But let me back up a bit...

Earlier in the evening an elderly woman knocked on my front door by mistake. She was looking for her friend Bea's party: "I'm sorry I'm late!" Then, as her predicament began to dawn on her: "Where is everybody?" I felt absolutely horrible for her when I responded with a gentle, "May I ask who you're looking for?" I invited her in while I looked her friend up in the phone book...apparently, this poor, confused, very lost 84 year-old had been driving around for an hour trying to find her friend's place, and she landed on my porch, just ONE BLOCK from her destination. J came home to find this unfamiliar old lady sitting at our kitchen table, chatting away with Bea on her cell phone, her giant boat of a Cadillac parked in our driveway.

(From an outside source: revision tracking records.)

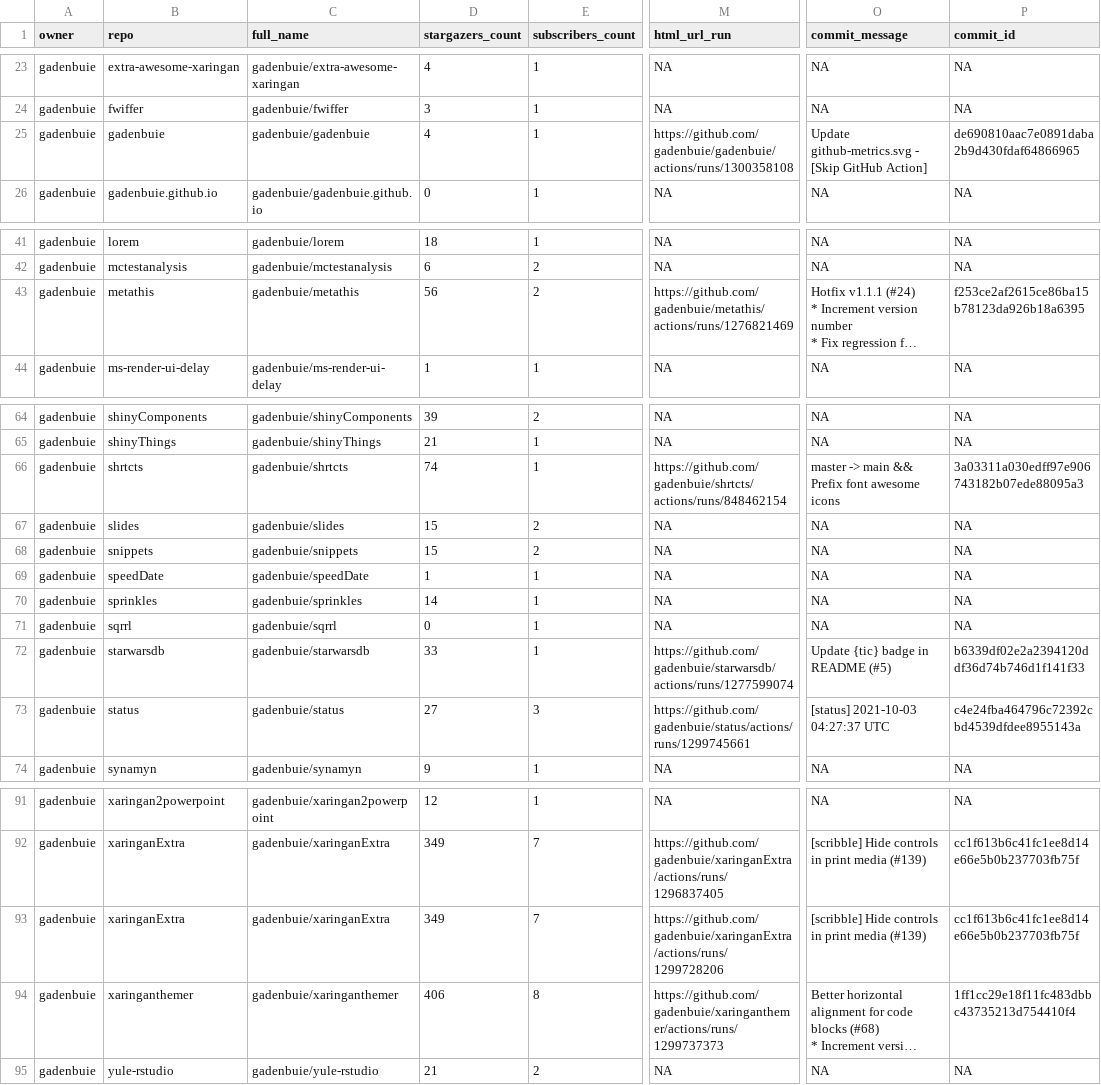
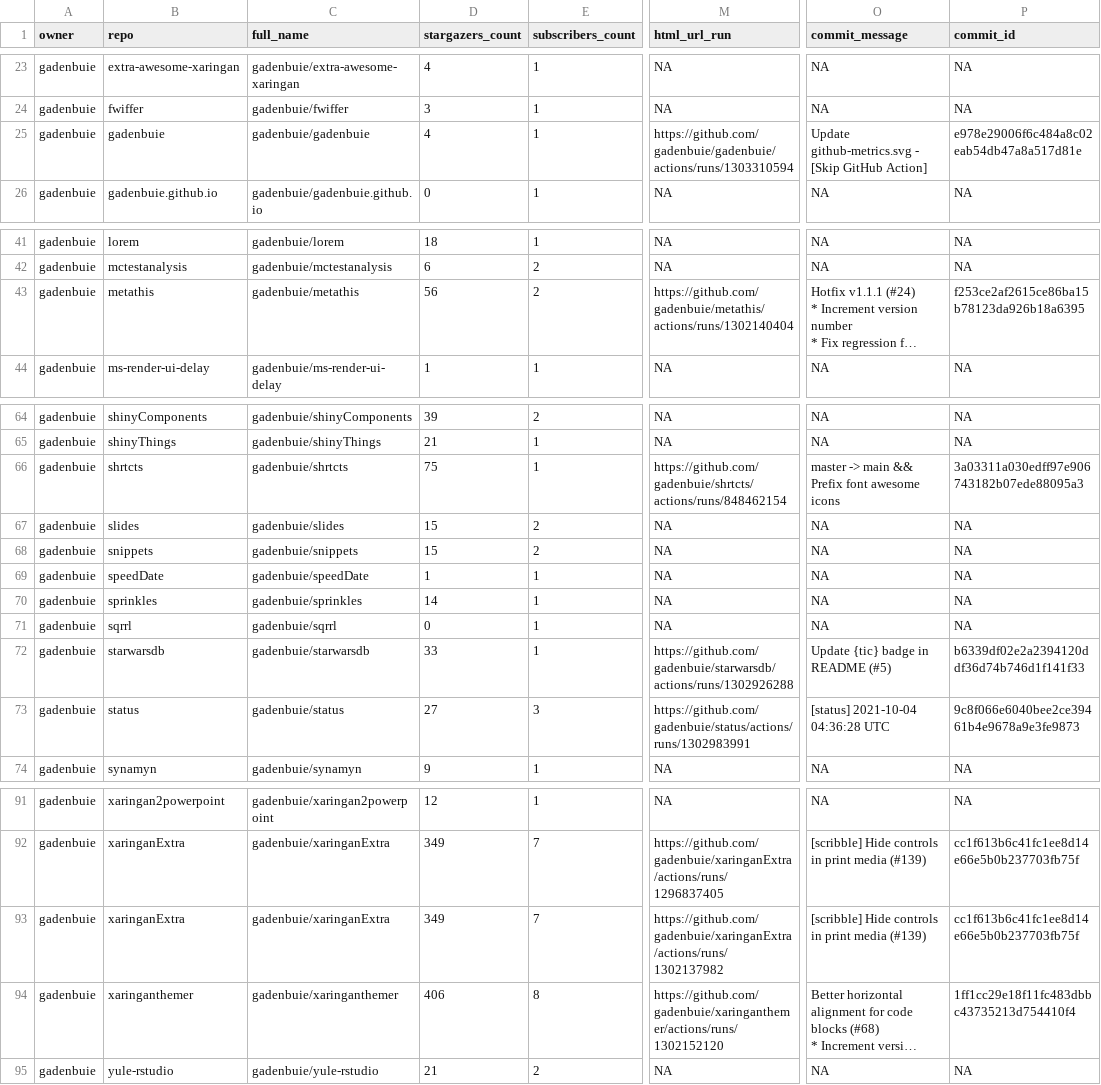
Before and after one commit to andrewcstewart/gha-dashboard, a CSV file: repos.csv, drawn as a sheet; only a part is shown, gaps mark what is left out; long unchanged cells end in …; the diff names each change by its address in the sheet, - before the commit and + after, or states it on an @@ line.

```diff
--- a/repos.csv
+++ b/repos.csv
-M25 (html_url_run): https://github.com/gadenbuie/gadenbuie/actions/runs/1300358108
+M25 (html_url_run): https://github.com/gadenbuie/gadenbuie/actions/runs/1303310594
-P25 (commit_id): de690810aac7e0891daba2b9d430fdaf64866965
+P25 (commit_id): e978e29006f6c484a8c02eab54db47a8a517d81e
-M43 (html_url_run): https://github.com/gadenbuie/metathis/actions/runs/1276821469
+M43 (html_url_run): https://github.com/gadenbuie/metathis/actions/runs/1302140404
-D66 (stargazers_count): 74
+D66 (stargazers_count): 75
-M72 (html_url_run): https://github.com/gadenbuie/starwarsdb/actions/runs/1277599074
+M72 (html_url_run): https://github.com/gadenbuie/starwarsdb/actions/runs/1302926288
-M73 (html_url_run): https://github.com/gadenbuie/status/actions/runs/1299745661
+M73 (html_url_run): https://github.com/gadenbuie/status/actions/runs/1302983991
-O73 (commit_message): [status] 2021-10-03 04:27:37 UTC
+O73 (commit_message): [status] 2021-10-04 04:36:28 UTC
-P73 (commit_id): c4e24fba464796c72392cbd4539dfdee8955143a
+P73 (commit_id): 9c8f066e6040bee2ce39461b4e9678a9e3fe9873
-M93 (html_url_run): https://github.com/gadenbuie/xaringanExtra/actions/runs/1299728206
+M93 (html_url_run): https://github.com/gadenbuie/xaringanExtra/actions/runs/1302137982
-M94 (html_url_run): https://github.com/gadenbuie/xaringanthemer/actions/runs/1299737373
+M94 (html_url_run): https://github.com/gadenbuie/xaringanthemer/actions/runs/1302152120
```
Also changed, not shown: 1 other file.
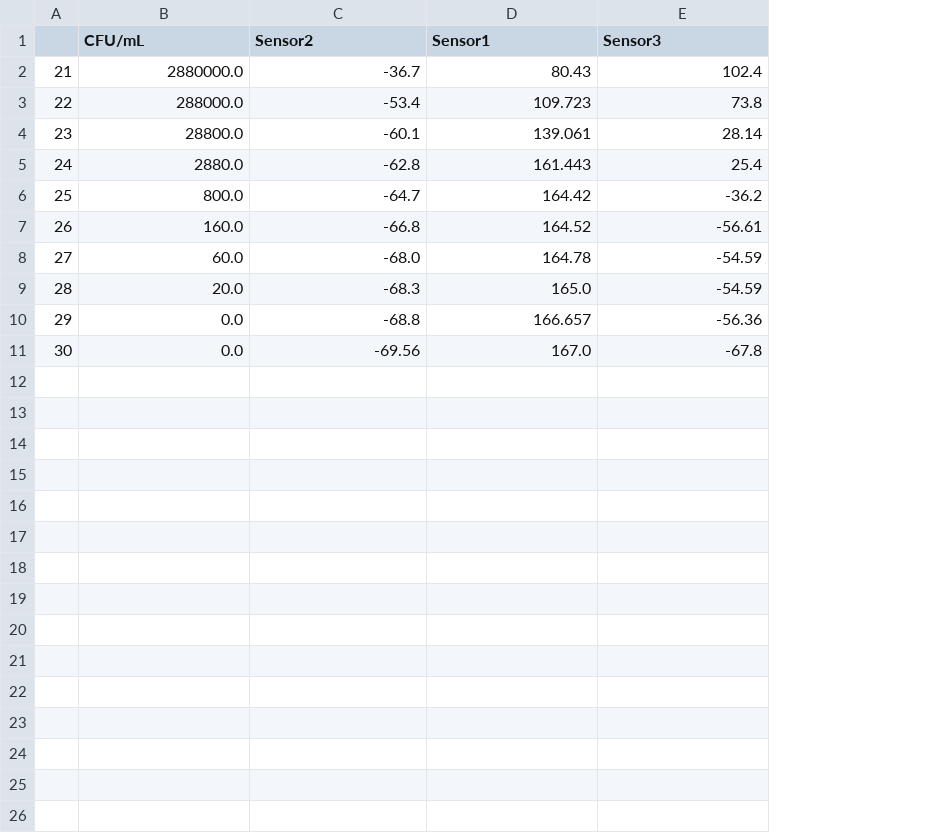
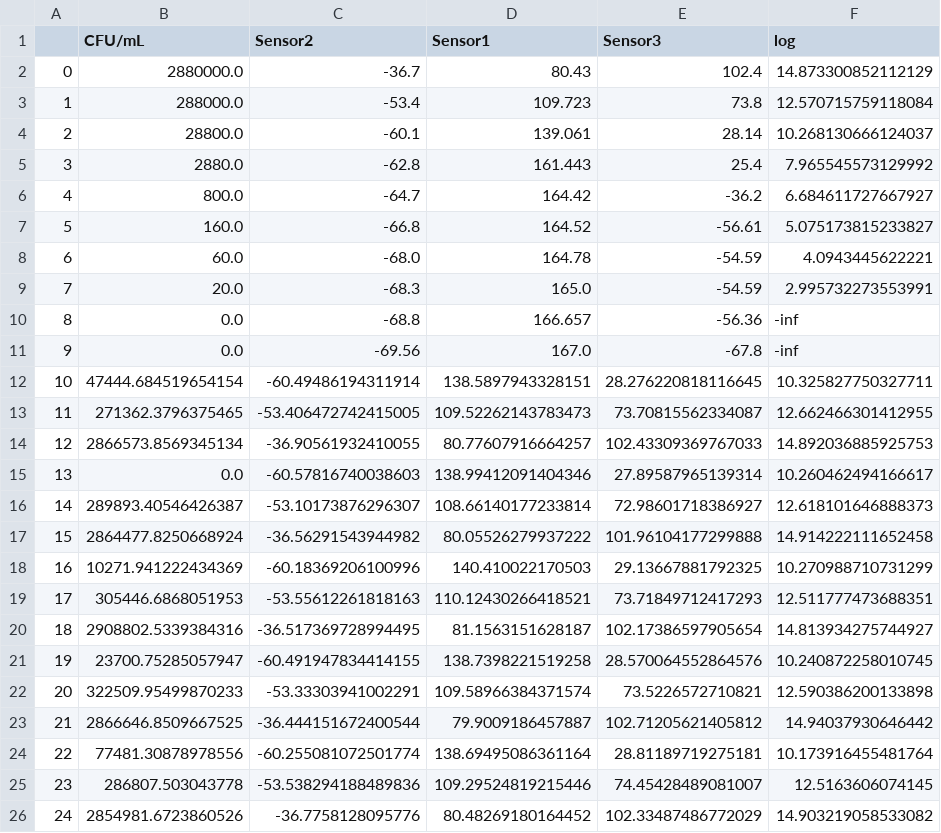
Before and after one commit to SohamD34/BTP, a CSV file: data/Analyte3.csv, drawn as a sheet; the diff names each change by its address in the sheet, - before the commit and + after, or states it on an @@ line.

```diff
--- a/data/Analyte3.csv
+++ b/data/Analyte3.csv
+column F (log), rows 2-11: 14.873300852112129 | 12.570715759118084 | 10.268130666124037 | 7.965545573129992 | 6.684611727667927 | 5.075173815233827 | 4.0943445622221 | 2.995732273553991 | -inf | -inf
@@ column A renumbered between rows 2 and 11 @@
+row 12: 10 | 47444.684519654154 | -60.49486194311914 | 138.5897943328151 | 28.276220818116645 | 10.325827750327711
+row 13: 11 | 271362.3796375465 | -53.406472742415005 | 109.52262143783473 | 73.70815562334087 | 12.662466301412955
+row 14: 12 | 2866573.8569345134 | -36.90561932410055 | 80.77607916664257 | 102.43309369767033 | 14.892036885925753
+row 15: 13 | 0.0 | -60.57816740038603 | 138.99412091404346 | 27.89587965139314 | 10.260462494166617
+row 16: 14 | 289893.40546426387 | -53.10173876296307 | 108.66140177233814 | 72.98601718386927 | 12.618101646888373
+row 17: 15 | 2864477.8250668924 | -36.56291543944982 | 80.05526279937222 | 101.96104177299888 | 14.914222111652458
+row 18: 16 | 10271.941222434369 | -60.18369206100996 | 140.410022170503 | 29.13667881792325 | 10.270988710731299
+row 19: 17 | 305446.6868051953 | -53.55612261818163 | 110.12430266418521 | 73.71849712417293 | 12.511777473688351
+row 20: 18 | 2908802.5339384316 | -36.517369728994495 | 81.1563151628187 | 102.17386597905654 | 14.813934275744927
+row 21: 19 | 23700.75285057947 | -60.491947834414155 | 138.7398221519258 | 28.570064552864576 | 10.240872258010745
+row 22: 20 | 322509.95499870233 | -53.33303941002291 | 109.58966384371574 | 73.5226572710821 | 12.590386200133898
+row 23: 21 | 2866646.8509667525 | -36.444151672400544 | 79.9009186457887 | 102.71205621405812 | 14.94037930646442
+row 24: 22 | 77481.30878978556 | -60.255081072501774 | 138.69495086361164 | 28.81189719275181 | 10.173916455481764
+row 25: 23 | 286807.503043778 | -53.538294188489836 | 109.29524819215446 | 74.45428489081007 | 12.5163606074145
+row 26: 24 | 2854981.6723860526 | -36.7758128095776 | 80.48269180164452 | 102.33487486772029 | 14.903219058533082
```
Also changed, not shown: data/Analyte1.csv, data/Analyte2.csv, 5 other files.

While I walked Helen out she told me that getting old was no picnic. "Would you believe I used to be a professional ice skater?"

"It's a good thing we wrapped this up now," I replied. "We've got to go see a porn star speak on campus."

I'm totally kidding about that. I actually replied, "Are you fucking kidding me?"

No, no, of course I didn't say that. I smiled and laughed and listened to her talk about growing up a few blocks from me and moving to Florida. It kind of broke my heart that she told me the bit about ice skating...it was important to her that I didn't just see her as a confused older woman who came to my house by mistake, but that I know she too was once vibrant and young. I don't look forward to that. To the feeling that you have to prove your value, justify your continued worth as you lose your independence, health, and even dignity in dribs and drabs every day.

I'll say this--she may have been confused, she may have been a bit shaky on the stairs, but if I'm still in good spirits, resilient in the face of adversity, tooling around going to parties with my friends fifty years from now, I'll consider myself unfathomably lucky.

Tuesday, November 03, 2009

Tick or Teat!

I threw a smallish Halloween party this weekend, which is partially why I have been so quiet lately. I had decorating! I had pumpkin carving! I had savory autumn leaf pies to make, bishes! And let me tell you. Those bastards sucked a chunk from my life that shall never be returned. (They were delicious, but their wee, sassy leaf shapes shall never grace my kitchen again. Because of the time suckage factor.)

An hour before trick-or-treating (and three hours before the first guests were to arrive), Daisy peed on the back rug for the second time in 24 hours, so I had to make an emergency run to Target to buy a new one. And more candy (because we kept eating it) and pint glasses (because we kept breaking them) and ice (because…well, because we wanted to get all fancy with beverages in a galvanized metal tub). The melted water from said cubes would later lead to a toilet overflow emergency at 1 in the morning. But what’s a Halloween party without the toilet overflowing at least once??

We only had 55 trick-or-treaters this year. I almost typed “tick,” and wouldn’t it be funny if you had a kid actually come to the door and ask,“tick or teat?” Because what kind of choice would THAT be? Anyway, that’s kind of a poor turnout, so we have lots of candy left. My FUPA is happy about this, but I most certainly am not.

On Sunday I hit my Halloween wall and did a major tear-down of all the seasonal holiday crap festooning our house: spider webs, lights, wall d├ęcor, even black poster board bats we cut out while watching NBC all night last Thursday.

I learned a few new things at our party. For example, I learned that my friend L is also a vegetarian. And that only one of the party attendees was a parent. And that cheese really does have magical powers, especially if it’s infused with the flavor of buffalo wings.